*** Begin section ***
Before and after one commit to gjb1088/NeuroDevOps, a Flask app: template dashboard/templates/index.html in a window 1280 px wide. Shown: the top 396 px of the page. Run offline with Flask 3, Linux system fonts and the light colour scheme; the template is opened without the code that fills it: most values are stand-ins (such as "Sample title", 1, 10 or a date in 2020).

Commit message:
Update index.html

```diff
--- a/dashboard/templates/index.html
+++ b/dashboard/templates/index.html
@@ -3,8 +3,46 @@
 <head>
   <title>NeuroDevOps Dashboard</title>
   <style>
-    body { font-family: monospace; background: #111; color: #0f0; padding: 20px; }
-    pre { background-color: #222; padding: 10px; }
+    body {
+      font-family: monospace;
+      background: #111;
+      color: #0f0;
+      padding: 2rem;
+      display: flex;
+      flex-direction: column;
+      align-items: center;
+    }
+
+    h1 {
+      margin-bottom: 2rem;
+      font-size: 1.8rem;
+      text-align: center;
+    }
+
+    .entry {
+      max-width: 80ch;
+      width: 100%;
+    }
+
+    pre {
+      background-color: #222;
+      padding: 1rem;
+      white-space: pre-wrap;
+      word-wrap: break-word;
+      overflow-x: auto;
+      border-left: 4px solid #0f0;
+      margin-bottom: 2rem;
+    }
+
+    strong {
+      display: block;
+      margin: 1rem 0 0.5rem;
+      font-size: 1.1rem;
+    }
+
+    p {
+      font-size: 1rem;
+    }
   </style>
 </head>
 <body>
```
*** End section ***
*** Begin section ***
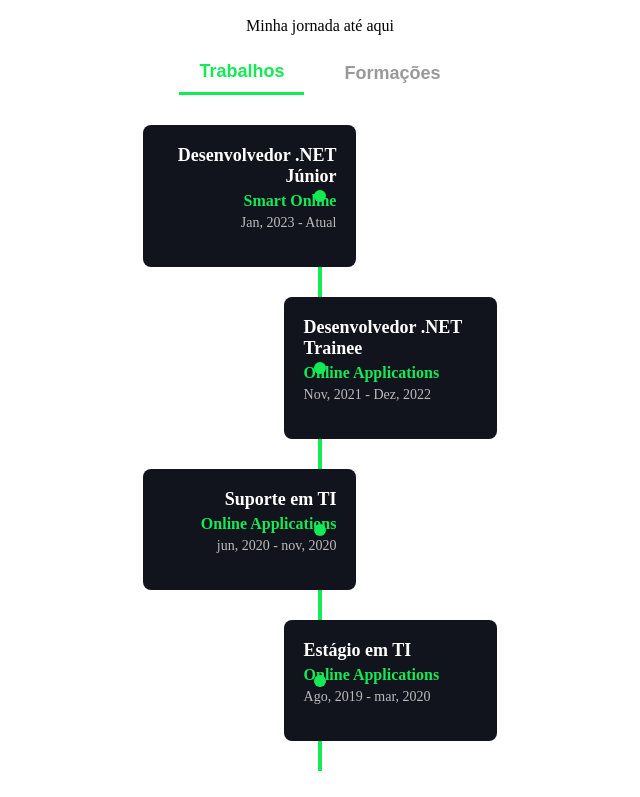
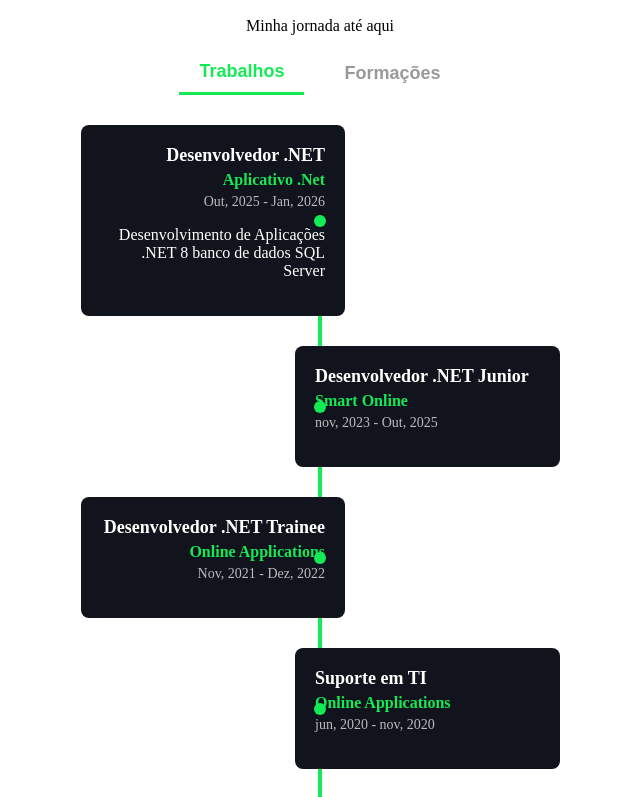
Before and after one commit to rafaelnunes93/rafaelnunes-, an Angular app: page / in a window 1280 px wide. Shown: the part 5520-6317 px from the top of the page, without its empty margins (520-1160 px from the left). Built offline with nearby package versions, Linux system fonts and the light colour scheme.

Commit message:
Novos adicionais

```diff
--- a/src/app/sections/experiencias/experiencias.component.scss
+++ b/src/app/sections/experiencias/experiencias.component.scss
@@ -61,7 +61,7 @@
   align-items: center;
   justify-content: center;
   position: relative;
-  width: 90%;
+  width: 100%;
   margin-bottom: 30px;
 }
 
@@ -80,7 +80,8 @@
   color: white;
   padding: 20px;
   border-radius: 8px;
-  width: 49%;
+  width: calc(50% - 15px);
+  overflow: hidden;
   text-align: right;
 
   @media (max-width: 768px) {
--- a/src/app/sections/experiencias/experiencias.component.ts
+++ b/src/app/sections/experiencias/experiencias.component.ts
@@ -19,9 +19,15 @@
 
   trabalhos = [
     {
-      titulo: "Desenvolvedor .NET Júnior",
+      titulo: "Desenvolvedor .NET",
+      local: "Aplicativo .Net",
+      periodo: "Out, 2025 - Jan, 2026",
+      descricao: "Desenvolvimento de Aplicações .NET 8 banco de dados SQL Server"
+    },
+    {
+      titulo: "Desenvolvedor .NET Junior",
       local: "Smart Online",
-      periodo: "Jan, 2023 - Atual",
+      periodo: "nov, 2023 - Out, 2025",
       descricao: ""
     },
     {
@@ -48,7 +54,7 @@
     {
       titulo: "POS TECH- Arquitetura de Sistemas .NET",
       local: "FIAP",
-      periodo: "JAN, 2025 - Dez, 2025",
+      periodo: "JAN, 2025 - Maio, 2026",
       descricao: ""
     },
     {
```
*** End section ***
PROBLEM STATEMENT -> Take each line above that holds the string "width" and copy it.

TASK RESULT ->
+      max-width: 80ch;
+      width: 100%;
-  width: 90%;
+  width: 100%;
-  width: 49%;
+  width: calc(50% - 15px);
   @media (max-width: 768px) {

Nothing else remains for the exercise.